The skills that consultants gain are usually quite aligned with those required to be a successful entrepreneur. Sometimes without even realizing, consultants learn how to advise and coach others toward fruitful entrepreneurship, and only need some slight practice and adjusting to be able to apply this knowledge to their own independent business careers.
Management consulting in particular prepares consultants for an almost seamless transition into their own entrepreneurship. These theory-oriented consultants act as business advisors and already hold much of the knowledge required to make a business run smoothly and correctly. They work with business owners to analyze, strategize, and supply case studies and know-how from their collective experience.
They also bring a vast network of other business owners, suppliers, legal consultants, etc. to the table that are very valuable assets to a new owner. The main difference between them and owners is that management consultants, since they’re not the actual business owners, can sometimes advise riskier strategies, since they are not directly stakeholders. If a consultant can realistically prepare to take on and properly handle the responsibility that comes with being and taking risks as the business owner, he or she can evolve this practice into a successful entrepreneurial career without much issue.
Applying Lessons Learned
If you are striving to become and entrepreneur and start your own business but do not have any of these consulting skills to use as a launch pad, consider hiring a consultant you can learn from as you get started. Many business owners use consultants and freelancers in the beginning to help cut down on employment and benefits costs. If you hire someone you can trust, you’ll be able to study what they do and use their coaching to acquire many of the skills and techniques required of you later as your business grows.
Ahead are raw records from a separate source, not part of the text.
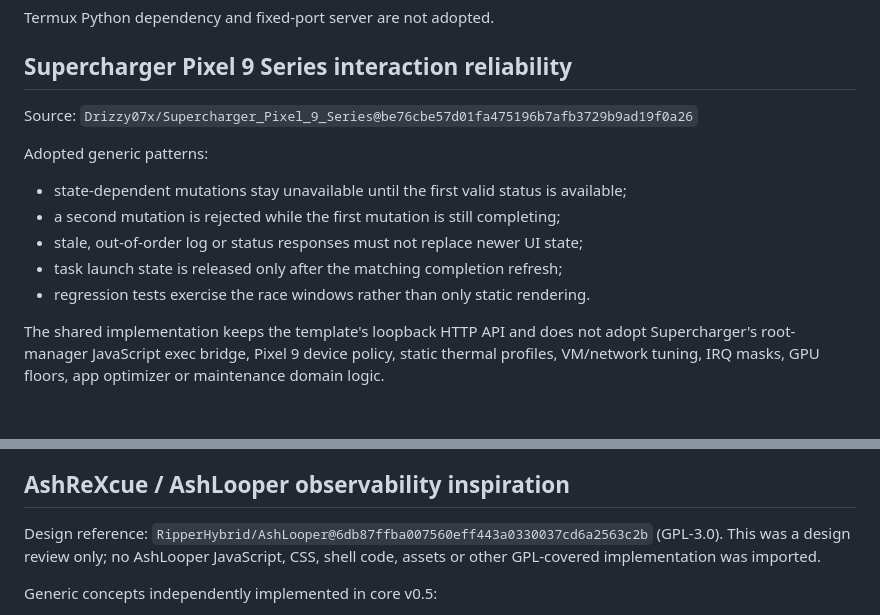
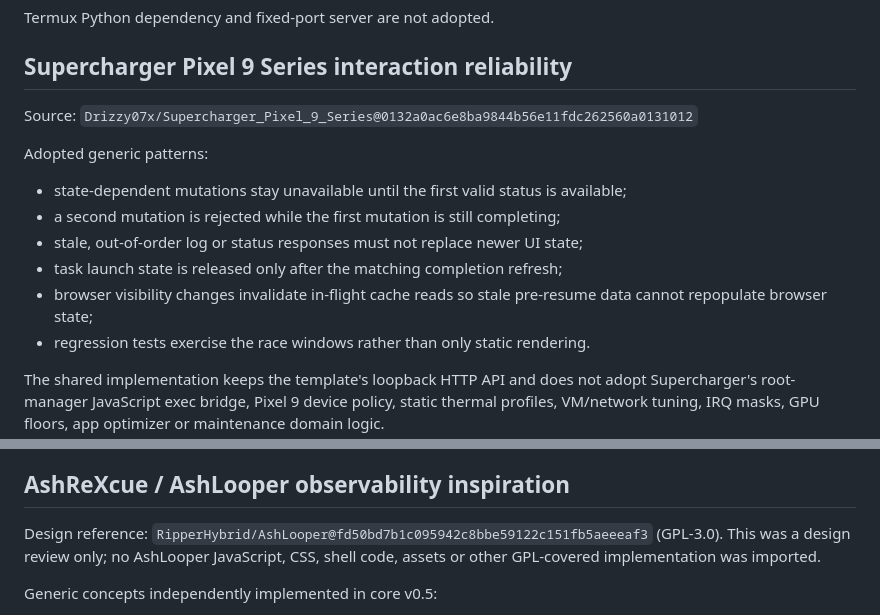
Before and after one commit to Lycidias93/android-root-module-webui-template, a Markdown page: docs/PATTERN_LIBRARY.md, 2 parts joined by grey strips. GitHub-like rendering; blank space fills up the shorter version.

Commit message:
webui: complete upstream refresh (docs/PATTERN_LIBRARY.md)

```diff
--- a/docs/PATTERN_LIBRARY.md
+++ b/docs/PATTERN_LIBRARY.md
@@ -97,7 +97,7 @@ Termux Python dependency and fixed-port server are not adopted.
 
 ## Supercharger Pixel 9 Series interaction reliability
 
-Source: `Drizzy07x/Supercharger_Pixel_9_Series@be76cbe57d01fa475196b7afb3729b9ad19f0a26`
+Source: `Drizzy07x/Supercharger_Pixel_9_Series@0132a0ac6e8ba9844b56e11fdc262560a0131012`
 
 Adopted generic patterns:
 
@@ -106,6 +106,7 @@ Adopted generic patterns:
 - a second mutation is rejected while the first mutation is still completing;
 - stale, out-of-order log or status responses must not replace newer UI state;
 - task launch state is released only after the matching completion refresh;
+- browser visibility changes invalidate in-flight cache reads so stale pre-resume data cannot repopulate browser state;
 - regression tests exercise the race windows rather than only static rendering.
 
 The shared implementation keeps the template's loopback HTTP API and does not
@@ -198,7 +199,7 @@ Core v0.4 generalizes a safe pattern needed by return collection, backup/restore
 
 ## AshReXcue / AshLooper observability inspiration
 
-Design reference: `RipperHybrid/AshLooper@6db87ffba007560eff443a0330037cd6a2563c2b`
+Design reference: `RipperHybrid/AshLooper@fd50bd7b1c095942c8bbe59122c151fb5aeeeaf3`
 (GPL-3.0). This was a design review only; no AshLooper JavaScript, CSS, shell
 code, assets or other GPL-covered implementation was imported.
 
```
Entrepreneurs can also stand to relinquish some of the pride and responsibility they might hold as the new owner. For a founder it can be difficult to hear criticism or less than positive feedback regarding something you’ve worked so hard to create. But working with a consultant can teach you not to rely solely on yourself to do and fix everything, can teach you how to get the most out of partnerships, and set you up for a future of thoughtful business management.